- The National Strategy to Advance an Integrated U.S. Greenhouse Gas Measurement, Monitoring, and Information System will be an interagency effort based on a set of national objectives to help integrate efforts by federal government agencies and non-federal entities, including city, state and tribal governments, NGOs and the private sector.
- The strategy includes improving activity-based and atmospheric-based emissions quantification and estimates; making data on greenhouse gas emissions more accessible and interoperable; and supporting the development of science-based standards to ensure consistent and accurate emissions measurements.
The national framework arrived a day before the COP28 climate summit, which President Joe Biden will not be attending — a decision that has been met with criticism, given that climate change is a cornerstone of the president’s policy agenda and his approaching reelection bid. The White House announced Nov. 29 that Vice President Kamala Harris would attend the summit instead.
The national greenhouse emissions strategy will be spearheaded by the Department of Energy, the Environmental Protection Agency, the National Aeronautics and Space Administration and the National Science Foundation, among other departments and agencies.
The goal of the framework is to enhance coordination and efficiency, and allow for more comprehensive and timely data collection to support climate action by combining existing measurement, monitoring and data capabilities, currently scattered across these entities, into a streamlined resource.
“By better coordinating our Federal efforts and by working effectively with non-Federal partners, this Strategy will support the effective use of Federal resources, reduce duplication, and provide information to address one of the greatest fiscal risks we face today — the climate crisis,” Nani Coloretti, deputy director of the U.S. Office of Management and Budget, said in a press release.

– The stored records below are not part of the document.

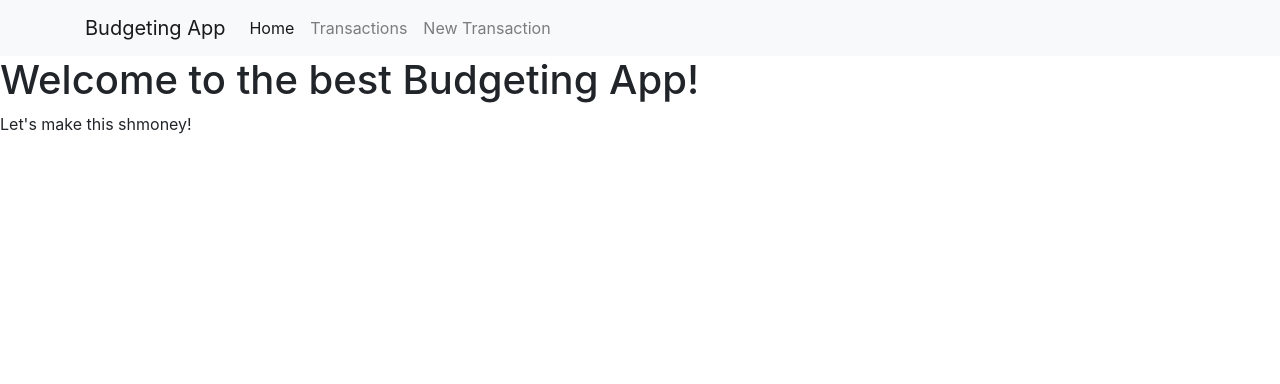
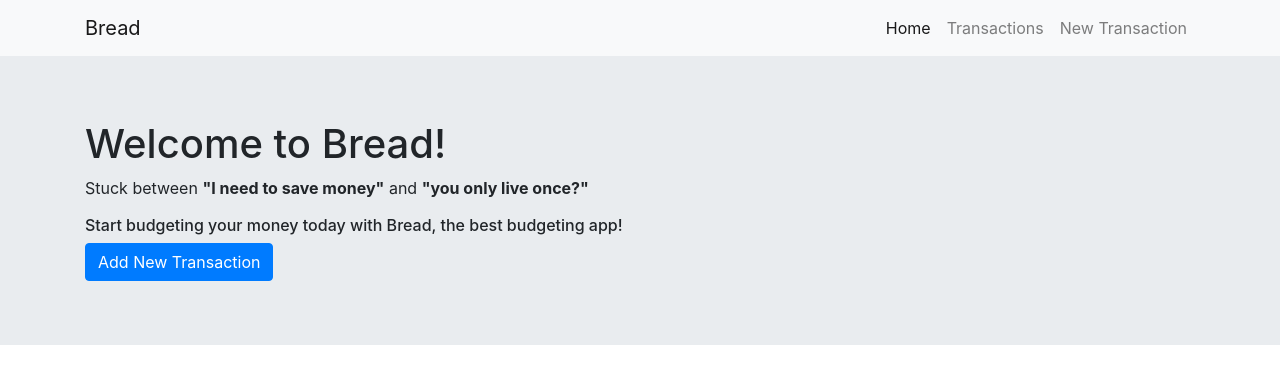
Before and after one commit to Tpichardo/Budget-Bread-react, a React (Create React App) app: page / in a window 1280 px wide. Shown: the top 384 px of the page. Built offline with nearby package versions, Linux system fonts and the light colour scheme; no server answers.

Commit message:
boostrap and Home page

```diff
--- a/src/Components/EditTransactionForm.js
+++ b/src/Components/EditTransactionForm.js
@@ -6,6 +6,7 @@ import axios from 'axios';
 import Form from 'react-bootstrap/Form';
 import Button from 'react-bootstrap/Button';
 import InputGroup from 'react-bootstrap/InputGroup';
+import Container from 'react-bootstrap/Container';
 
 const API = apiURL()
 
@@ -43,7 +44,7 @@ function EditTransactionForm(props) {
     };
 
     return (
-        <div>
+        <Container>
             <h1>Edit Transaction</h1>
             <Form onSubmit={handleSubmit}>
                 <Form.Group controlId="date">
@@ -107,7 +108,8 @@ function EditTransactionForm(props) {
                     Back
                 </Button>
             </Link>
-        </div>
+        </Container>
+
     )
 }
 
--- a/src/Components/NavBar.js
+++ b/src/Components/NavBar.js
@@ -8,9 +8,9 @@ const NavBar = () => {
     return (
         <Navbar bg="light" expand="lg">
             <Container>
-                <Navbar.Brand>Budgeting App</Navbar.Brand>
+                <Navbar.Brand>Bread</Navbar.Brand>
                 <Navbar.Toggle aria-controls="basic-navbar-nav" />
-                <Navbar.Collapse id="basic-navbar-nav">
+                <Navbar.Collapse id="basic-navbar-nav" className="justify-content-end">
                     <Nav>
                         <Nav.Item>
                             <Nav.Link as={NavLink} to='/'>Home</Nav.Link>
--- a/src/Components/NewTransactionForm.js
+++ b/src/Components/NewTransactionForm.js
@@ -4,6 +4,7 @@ import { withRouter } from 'react-router-dom';
 import Form from 'react-bootstrap/Form';
 import Button from 'react-bootstrap/Button';
 import InputGroup from 'react-bootstrap/InputGroup';
+import Container from 'react-bootstrap/Container';
 
 function NewTransactionForm(props) {
     const [transaction, setTransaction] = useState({
@@ -24,8 +25,8 @@ function NewTransactionForm(props) {
     }
 
     return (
-        <div>
-            <h1>Add New Transaction:</h1>
+        <Container>
+            <h1>Add New Transaction</h1>
             <Form onSubmit={handleSubmit}>
                 <Form.Group controlId="date">
                     <Form.Label>Date</Form.Label>
@@ -82,8 +83,7 @@ function NewTransactionForm(props) {
                     Submit
                 </Button>
             </Form>
-        </div>
-
+        </Container>
     )
 }
 
--- a/src/Components/Transaction.js
+++ b/src/Components/Transaction.js
@@ -1,9 +1,11 @@
 import React from 'react';
 import { Link } from 'react-router-dom';
 import Table from 'react-bootstrap/Table';
+import Container from 'react-bootstrap/Container';
 
 const Transaction = ({ transaction, index }) => {
     return (
+        <Container>
             <Table striped hover size="sm" >
                 <thead>
                     <tr>
@@ -21,6 +23,7 @@ const Transaction = ({ transaction, index }) => {
                     </tr>
                 </tbody>
             </Table>
+        </Container>
     )
 }
 
--- a/src/Components/TransactionDetails.js
+++ b/src/Components/TransactionDetails.js
@@ -39,7 +39,6 @@ function TransactionDetails(props) {
             <Card.Body>
                 <Card.Title>{transaction.name}</Card.Title>
                 {transaction.amount < 0 ? <Card.Text className="text-danger">Withdrawl: {transaction.amount}</Card.Text> : <Card.Text className="text-success">Deposit:{transaction.amount}</Card.Text>}
-                {/* <Card.Text>{transaction.amount < 0 ? 'Withdrawl' : 'Deposit'}: {transaction.amount}</Card.Text> */}
                 <Card.Text>
                     From: {transaction.from}
                 </Card.Text>
--- a/src/Components/Transactions.js
+++ b/src/Components/Transactions.js
@@ -1,5 +1,6 @@
 import React from 'react';
 import Transaction from './Transaction'
+import Container from 'react-bootstrap/Container';
 
 const Transactions = ({ transactions }) => {
     let total = 0
@@ -9,7 +10,9 @@ const Transactions = ({ transactions }) => {
 
     return (
         <div>
-            {total > 1000 ? <h1 style={{ color: "green" }}>Bank Account Total: ${total.toFixed(2)}</h1> : <h1 style={{ color: "red" }}>Bank Account Total: ${total.toFixed(2)}</h1>}
+            <Container>
+                {total > 1000 ? <h1 style={{ color: "green" }}>Bank Account Total: ${total.toFixed(2)}</h1> : <h1 style={{ color: "red" }}>Bank Account Total: ${total.toFixed(2)}</h1>}
+            </Container>
             {transactions.map((transaction, index) => {
                 return <Transaction key={index} transaction={transaction} index={index} />
             })}
--- a/src/Pages/Home.js
+++ b/src/Pages/Home.js
@@ -1,11 +1,21 @@
 import React from 'react';
+import { Jumbotron, Container, Button } from 'react-bootstrap';
+import { Link } from 'react-router-dom';
 
 const Home = () => {
     return (
-        <div>
-            <h1>Welcome to the best Budgeting App!</h1>
-            <p>Let's make this shmoney!</p>
-        </div>
+        <Jumbotron fluid>
+            <Container>
+                <h1>Welcome to Bread!</h1>
+                <p>Stuck between <strong>"I need to save money"</strong> and <strong>"you only live once?"</strong></p>
+                <h6>Start budgeting your money today with Bread, the best budgeting app!</h6>
+                <Link to='/transactions/new'>
+                    <Button>
+                        Add New Transaction
+                    </Button>
+                </Link>
+            </Container>
+        </Jumbotron>
     )
 }
 
```
Lines whose indentation alone changed are shown as unchanged.
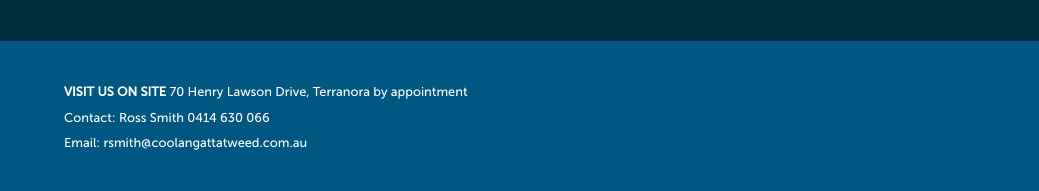
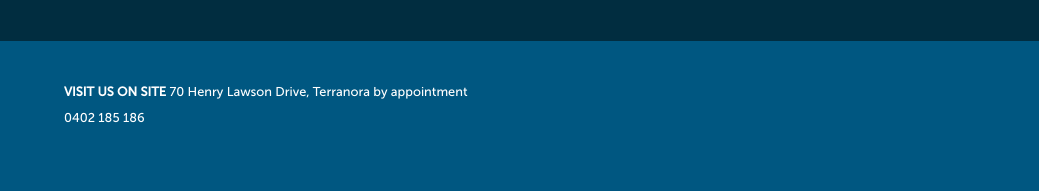
Before and after one commit to KATHIRAVANG/latitude, a plain HTML site: page index.html in a window 1280 px wide. Shown: the part 3376-3567 px from the top of the page, 0-1039 px from the left. Drawn offline with Linux system fonts and the light colour scheme.

Commit message:
update footer details

```diff
--- a/index.html
+++ b/index.html
@@ -280,8 +280,7 @@ src="https://www.facebook.com/tr?id=352172304972450&ev=PageView
   <footer>
     <div class="left">
       <p><strong>VISIT US ON SITE</strong> 70 Henry Lawson Drive, Terranora by appointment</p>
-      <p>Contact: Ross Smith <a href="tel:0414 630 066">0414 630 066</a></p>
-      <p>Email: <a href="mailto:rsmith@coolangattatweed.com.au">rsmith@coolangattatweed.com.au</a></p>
+      <p><a href="tel:0402 185 186">0402 185 186</a></p>
       <!-- <p><a href="#">Disclaimer</a> | <a href="#">Privacy</a> | Latitude Terranora</p> -->
     </div>
 
```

The strategy will follow a phased approach: The first phase consists of federal agencies identifying and increasing coordination of existing, mature emissions observations, measurement, modeling and analysis that, with targeted efforts, could significantly improve information on greenhouse gas emissions in the future. According to the strategy, these efforts will combine “the collective assets and expertise of the federal government, while making more efficient use of taxpayer funds and effectively leveraging non-U.S. government efforts.”
The second phase of the strategy seeks to build on objectives laid out in the first. This would ideally include a robust greenhouse gas accounting system that addresses data needs in a more comprehensive manner, allowing for a more fleshed out national coordination structure. Such coordination, according to the strategy outline, will lead toward interoperability between U.S. and global observing systems.
The strategy comes shortly after the publication of the Fifth National Climate Assessment, a comprehensive analysis of the state of climate change in the U.S., compiled by federal agencies and due every five years. The assessment warned that global warming is not decreasing fast enough in the U.S., despite declines in emissions from their peak in 2007 and energy-efficient innovations to move to zero- and low-carbon electricity and fuels. It also found current emissions reductions are not sufficient to meet national and international climate commitment goals.